▶ **Information shown**
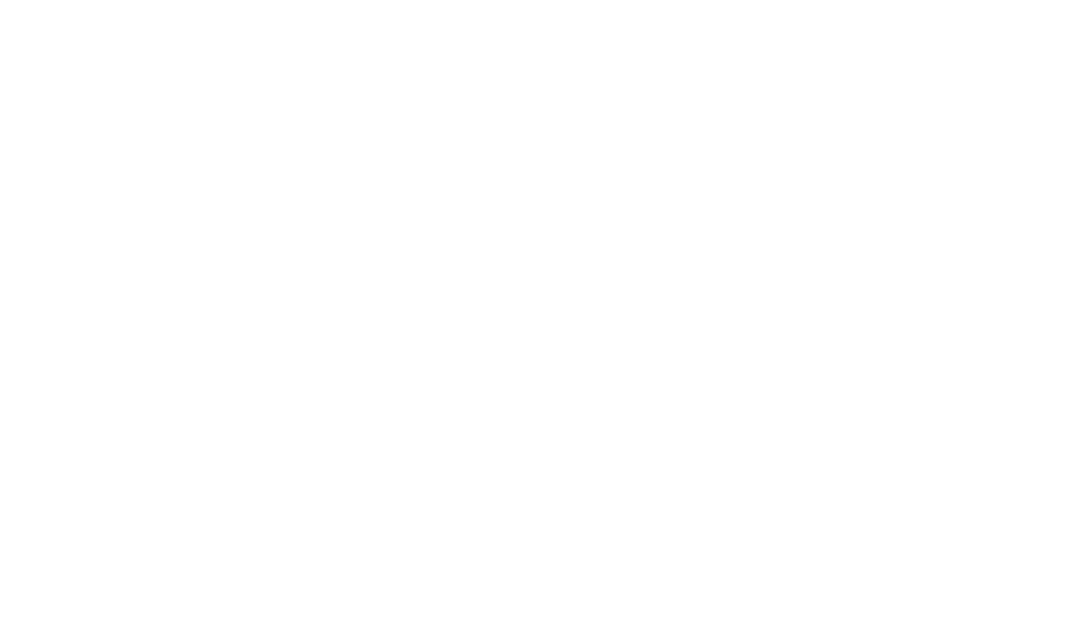
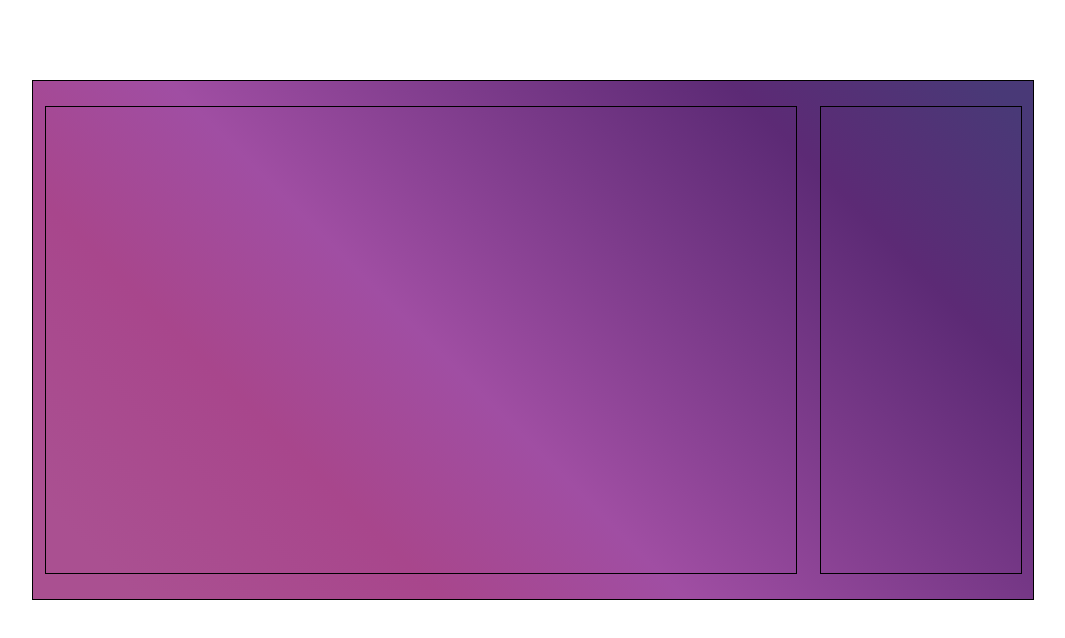
Before and after one commit to kubasulek2/Alien-Invasion, a website: page src/index.html in a window 1280 px wide. Shown: the whole page, without its empty margins (107-1172 px from the left). Drawn offline with nearby package versions, Linux system fonts and the light colour scheme; files that its build step writes are made by us from their sources.

Commit message:
background gradient added, responsive size container defined

```diff
--- a/src/index.html
+++ b/src/index.html
@@ -5,7 +5,7 @@
     <meta http-equiv="x-ua-compatible" content="ie=edge, chrome=1">
     <title>Alien Invasion</title>
     <meta name="viewport" content="width=device-width, initial-scale=1">
-    <link rel="stylesheet" href="css/style.css">
+    <link rel="stylesheet" href="css/main.css">
 </head>
 <body>
 <div id="container">
--- a/src/sass/modules/_all.scss
+++ b/src/sass/modules/_all.scss
@@ -0,0 +1,7 @@
+@mixin mQ($width) {
+  @media only screen and (min-width: $width) {
+    @content
+  }
+}
+
+$main-width: 1400px, 1000px
--- a/src/sass/modules/_colors.scss
+++ b/src/sass/modules/_colors.scss
@@ -0,0 +1,2 @@
+$gradient: linear-gradient(45deg, #aa5091 7%,#a8468c 27%,#a04ea3 43%,#5c2a75 80%,#493977 97%);
+$gradient-color: #aa5091;
--- a/src/sass/partials/_base.scss
+++ b/src/sass/partials/_base.scss
@@ -0,0 +1,15 @@
+#container{
+  background: $gradient;
+  width: nth($main-width,2);
+  height: calc( #{nth($main-width, 2)} * 0.5177);
+  border: 1px solid black;
+  margin: 10vh auto ;
+  display: flex;
+  justify-content: space-around;
+  align-items: center;
+
+  @include mQ(1400px){
+    width: nth($main-width, 1);
+    height: calc( #{nth($main-width, 1)} * 0.5177);
+  }
+}
--- a/src/sass/partials/_game.scss
+++ b/src/sass/partials/_game.scss
@@ -0,0 +1,5 @@
+#game{
+  width: 75%;
+  height: 90%;
+  border: 1px solid black;
+}
--- a/src/sass/partials/_info.scss
+++ b/src/sass/partials/_info.scss
@@ -0,0 +1,5 @@
+#info{
+  width: 20%;
+  height: 90%;
+  border: 1px solid black;
+}
```
Also changed, not shown: public/index.html (+1 -1 lines), public/css/main.css.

▶ **Your instructions**
The whole listing is to be written out exactly; the pictures stay out of the copy.

▶ **Reply to the task**
Before and after one commit to kubasulek2/Alien-Invasion, a website: page src/index.html in a window 1280 px wide. Shown: the whole page, without its empty margins (107-1172 px from the left). Drawn offline with nearby package versions, Linux system fonts and the light colour scheme; files that its build step writes are made by us from their sources.

Commit message:
background gradient added, responsive size container defined

```diff
--- a/src/index.html
+++ b/src/index.html
@@ -5,7 +5,7 @@
     <meta http-equiv="x-ua-compatible" content="ie=edge, chrome=1">
     <title>Alien Invasion</title>
     <meta name="viewport" content="width=device-width, initial-scale=1">
-    <link rel="stylesheet" href="css/style.css">
+    <link rel="stylesheet" href="css/main.css">
 </head>
 <body>
 <div id="container">
--- a/src/sass/modules/_all.scss
+++ b/src/sass/modules/_all.scss
@@ -0,0 +1,7 @@
+@mixin mQ($width) {
+  @media only screen and (min-width: $width) {
+    @content
+  }
+}
+
+$main-width: 1400px, 1000px
--- a/src/sass/modules/_colors.scss
+++ b/src/sass/modules/_colors.scss
@@ -0,0 +1,2 @@
+$gradient: linear-gradient(45deg, #aa5091 7%,#a8468c 27%,#a04ea3 43%,#5c2a75 80%,#493977 97%);
+$gradient-color: #aa5091;
--- a/src/sass/partials/_base.scss
+++ b/src/sass/partials/_base.scss
@@ -0,0 +1,15 @@
+#container{
+  background: $gradient;
+  width: nth($main-width,2);
+  height: calc( #{nth($main-width, 2)} * 0.5177);
+  border: 1px solid black;
+  margin: 10vh auto ;
+  display: flex;
+  justify-content: space-around;
+  align-items: center;
+
+  @include mQ(1400px){
+    width: nth($main-width, 1);
+    height: calc( #{nth($main-width, 1)} * 0.5177);
+  }
+}
--- a/src/sass/partials/_game.scss
+++ b/src/sass/partials/_game.scss
@@ -0,0 +1,5 @@
+#game{
+  width: 75%;
+  height: 90%;
+  border: 1px solid black;
+}
--- a/src/sass/partials/_info.scss
+++ b/src/sass/partials/_info.scss
@@ -0,0 +1,5 @@
+#info{
+  width: 20%;
+  height: 90%;
+  border: 1px solid black;
+}
```
Also changed, not shown: public/index.html (+1 -1 lines), public/css/main.css.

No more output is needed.